TRY IT: Nothing in the listing should be altered when it is copied, and no picture goes into the copy.
■ ■ ■ ■ ■ ■ ■
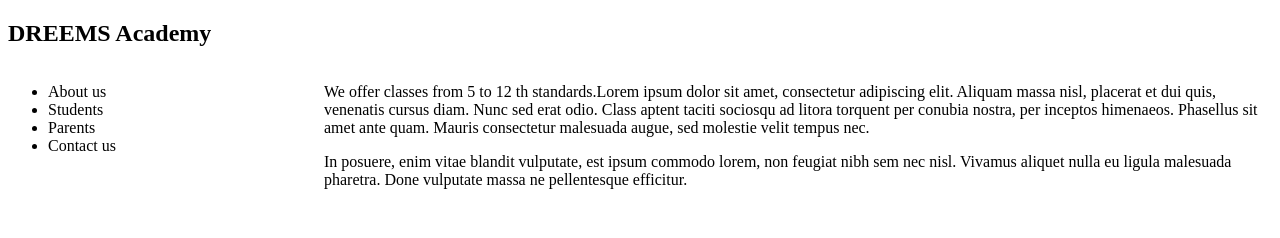
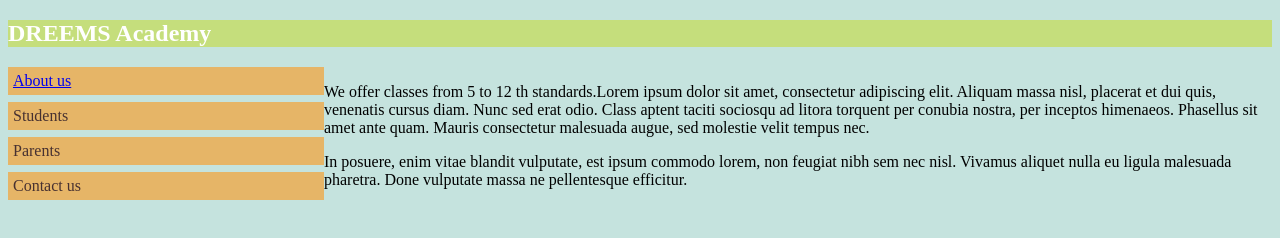
Before and after one commit to LarryCol/pwa_dreems, a website: page index.html in a window 1280 px wide. Drawn offline with Linux system fonts and the light colour scheme.

Commit message:
Adding style changes to index.html page and insertin about us page.

```diff
--- a/index.html
+++ b/index.html
@@ -2,7 +2,7 @@
 <html>
 <head>
 	<meta charset="utf-8"/>
-	<title>dreem app</title>
+	<title>Dreem app</title>
 	<meta name="viewport" content="width = device-width, initial-scale = 1.0"/>
 	<link rel="manifest" href="manifest.json">
 	<!-- <script type="text/javascript" src="myscript.js"></script> -->
@@ -22,7 +22,8 @@
 			box-sizing: border-box;
 		}
 		.header{
-
+			background-color: #c5de7c; /*RGB - 197, 222, 124*/
+			color: #ffffff;
 		}
 		.menu {
 			width: 25%;
@@ -32,17 +33,31 @@
 			width: 75%;
 			float: left;
 		}
+		.menu ul {
+			list-style-type: none;
+			margin: 0;
+			padding: 0;
+		}
+		.menu li {
+			padding: 5px;
+			margin-bottom: 7px;
+			background-color: #e6b567; /*RGB - 230, 181, 103*/
+			color: #473131;
+		}
+		.menu li:hover {
+			background-color: #b58f57 /*RGB - 181, 143, 87*/
+		}
 	</style>
 
 
 </head>
-<body>
+<body style="background-color: #c5e3de;">
 	<div class="header">
 		<h2>DREEMS Academy</h2>
 	</div>
 	<div class="menu">
 		<ul>
-			<li>About us</li>
+			<li><a href="about_us.html" target="_blank" title="About us">About us</a></li>
 			<li>Students</li>
 			<li>Parents</li>
 			<li>Contact us</li>
```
■ ■ ■ ■ ■ ■ ■
TASK OUTPUT:
Before and after one commit to LarryCol/pwa_dreems, a website: page index.html in a window 1280 px wide. Drawn offline with Linux system fonts and the light colour scheme.

Commit message:
Adding style changes to index.html page and insertin about us page.

```diff
--- a/index.html
+++ b/index.html
@@ -2,7 +2,7 @@
 <html>
 <head>
 	<meta charset="utf-8"/>
-	<title>dreem app</title>
+	<title>Dreem app</title>
 	<meta name="viewport" content="width = device-width, initial-scale = 1.0"/>
 	<link rel="manifest" href="manifest.json">
 	<!-- <script type="text/javascript" src="myscript.js"></script> -->
@@ -22,7 +22,8 @@
 			box-sizing: border-box;
 		}
 		.header{
-
+			background-color: #c5de7c; /*RGB - 197, 222, 124*/
+			color: #ffffff;
 		}
 		.menu {
 			width: 25%;
@@ -32,17 +33,31 @@
 			width: 75%;
 			float: left;
 		}
+		.menu ul {
+			list-style-type: none;
+			margin: 0;
+			padding: 0;
+		}
+		.menu li {
+			padding: 5px;
+			margin-bottom: 7px;
+			background-color: #e6b567; /*RGB - 230, 181, 103*/
+			color: #473131;
+		}
+		.menu li:hover {
+			background-color: #b58f57 /*RGB - 181, 143, 87*/
+		}
 	</style>
 
 
 </head>
-<body>
+<body style="background-color: #c5e3de;">
 	<div class="header">
 		<h2>DREEMS Academy</h2>
 	</div>
 	<div class="menu">
 		<ul>
-			<li>About us</li>
+			<li><a href="about_us.html" target="_blank" title="About us">About us</a></li>
 			<li>Students</li>
 			<li>Parents</li>
 			<li>Contact us</li>
```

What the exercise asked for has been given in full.